Since the ’03-04 campaign—Randolph’s third year in the NBA—Randolph has averaged 19.2 points and 10.2 rebounds per season. If you exclude his shortened 46-game campaign in ’04-05 and 28-game campaign last year, Randolph’s numbers stand at 20.2 points and 10.6 rebounds per year.
That’s 20 and 10, for about a decade. That’s production. That’s coaches conceding that you can’t really stop Zach Randolph, you can only hope to contain him.
Although labeled a misfit, and sometimes even a criminal in Portland and New York, and now an indispensable talent in Memphis, Randolph has never really changed. He still takes over games, still hasn’t caused problems in the locker room (don’t know where that notion even began), still produces at a high level, still could careless what you think and is still getting max-contract money.

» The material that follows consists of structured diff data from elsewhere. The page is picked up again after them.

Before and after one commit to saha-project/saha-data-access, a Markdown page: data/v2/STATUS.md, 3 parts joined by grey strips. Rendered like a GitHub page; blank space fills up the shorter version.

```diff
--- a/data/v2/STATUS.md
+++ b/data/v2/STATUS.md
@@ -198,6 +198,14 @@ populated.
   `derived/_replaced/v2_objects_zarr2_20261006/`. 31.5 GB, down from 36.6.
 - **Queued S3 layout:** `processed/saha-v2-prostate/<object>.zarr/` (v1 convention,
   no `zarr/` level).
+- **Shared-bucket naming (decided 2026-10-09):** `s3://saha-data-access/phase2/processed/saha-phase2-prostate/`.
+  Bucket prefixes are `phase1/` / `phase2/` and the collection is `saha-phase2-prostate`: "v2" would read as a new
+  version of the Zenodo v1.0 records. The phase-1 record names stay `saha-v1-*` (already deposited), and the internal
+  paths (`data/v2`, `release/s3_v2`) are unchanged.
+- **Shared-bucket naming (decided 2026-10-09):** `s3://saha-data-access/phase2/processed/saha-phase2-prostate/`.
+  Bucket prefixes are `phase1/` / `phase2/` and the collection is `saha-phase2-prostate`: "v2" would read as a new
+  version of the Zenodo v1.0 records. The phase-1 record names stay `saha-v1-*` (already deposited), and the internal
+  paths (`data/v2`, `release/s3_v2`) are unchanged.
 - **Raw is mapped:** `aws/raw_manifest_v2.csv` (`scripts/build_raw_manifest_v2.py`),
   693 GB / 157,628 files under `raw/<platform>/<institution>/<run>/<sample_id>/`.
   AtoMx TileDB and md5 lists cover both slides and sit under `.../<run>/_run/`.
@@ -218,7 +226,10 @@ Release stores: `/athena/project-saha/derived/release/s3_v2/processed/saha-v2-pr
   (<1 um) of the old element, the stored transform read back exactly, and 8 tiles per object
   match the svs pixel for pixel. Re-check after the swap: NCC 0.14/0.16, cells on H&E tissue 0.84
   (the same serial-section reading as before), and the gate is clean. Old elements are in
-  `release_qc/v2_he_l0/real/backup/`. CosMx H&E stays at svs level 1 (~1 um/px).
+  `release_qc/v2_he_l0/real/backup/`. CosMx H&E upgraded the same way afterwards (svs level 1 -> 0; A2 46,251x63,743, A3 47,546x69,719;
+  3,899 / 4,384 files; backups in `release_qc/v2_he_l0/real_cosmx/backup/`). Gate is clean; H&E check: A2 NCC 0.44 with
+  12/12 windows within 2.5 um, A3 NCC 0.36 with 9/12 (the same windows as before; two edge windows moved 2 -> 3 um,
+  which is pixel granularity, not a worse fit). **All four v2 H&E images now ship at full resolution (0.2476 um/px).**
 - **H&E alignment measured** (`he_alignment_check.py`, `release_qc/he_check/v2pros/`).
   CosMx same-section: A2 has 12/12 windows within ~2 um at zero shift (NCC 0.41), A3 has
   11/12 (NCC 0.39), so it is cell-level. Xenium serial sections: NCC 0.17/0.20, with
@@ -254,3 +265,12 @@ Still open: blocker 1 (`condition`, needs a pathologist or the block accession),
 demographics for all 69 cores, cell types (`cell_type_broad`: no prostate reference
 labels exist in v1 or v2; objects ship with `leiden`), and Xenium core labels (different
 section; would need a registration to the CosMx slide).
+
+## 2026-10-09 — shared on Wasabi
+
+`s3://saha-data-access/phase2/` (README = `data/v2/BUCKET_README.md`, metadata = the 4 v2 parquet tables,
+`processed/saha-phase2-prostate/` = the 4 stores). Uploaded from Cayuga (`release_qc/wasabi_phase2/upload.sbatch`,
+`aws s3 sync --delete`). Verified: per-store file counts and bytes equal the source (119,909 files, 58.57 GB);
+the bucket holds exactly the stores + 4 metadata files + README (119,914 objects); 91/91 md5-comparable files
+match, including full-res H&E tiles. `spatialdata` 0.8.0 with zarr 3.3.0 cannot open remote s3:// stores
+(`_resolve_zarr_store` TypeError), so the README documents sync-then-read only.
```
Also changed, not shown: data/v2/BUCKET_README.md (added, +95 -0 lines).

With Zach Randolph, maybe it’s not about digging deep and thinking hard to figure it out. Maybe you’re spending too much time obsessing with extremes to even acknowledge the middle ground. Because Randolph is right there, ready to average 20 and 10.
|SLAMonline Top 50 Players 2012|
• Rankings are based solely on projected ’12-13 performance.
• Contributors to this list include: Jake Appleman, Maurice Bobb, Rodger Bohn, Brendan Bowers, Franklyn Calle, David Cassilo, Bryan Crawford, Adam Figman, Eldon Khorshidi, Eddie Maisonet III, Ryne Nelson, Ben Osborne, Allen Powell II, Sam Rubenstein, Jonathan Santiago, Abe Schwadron, Leo Sepkowitz, Dave Spahn, Ben Taylor, Tzvi Twersky, Peter Walsh, Tracy Weissenberg, Yaron Weitzman, DeMarco Williams and Dave Zirin.
• Want more of the SLAMonline Top 50? Check out the archive.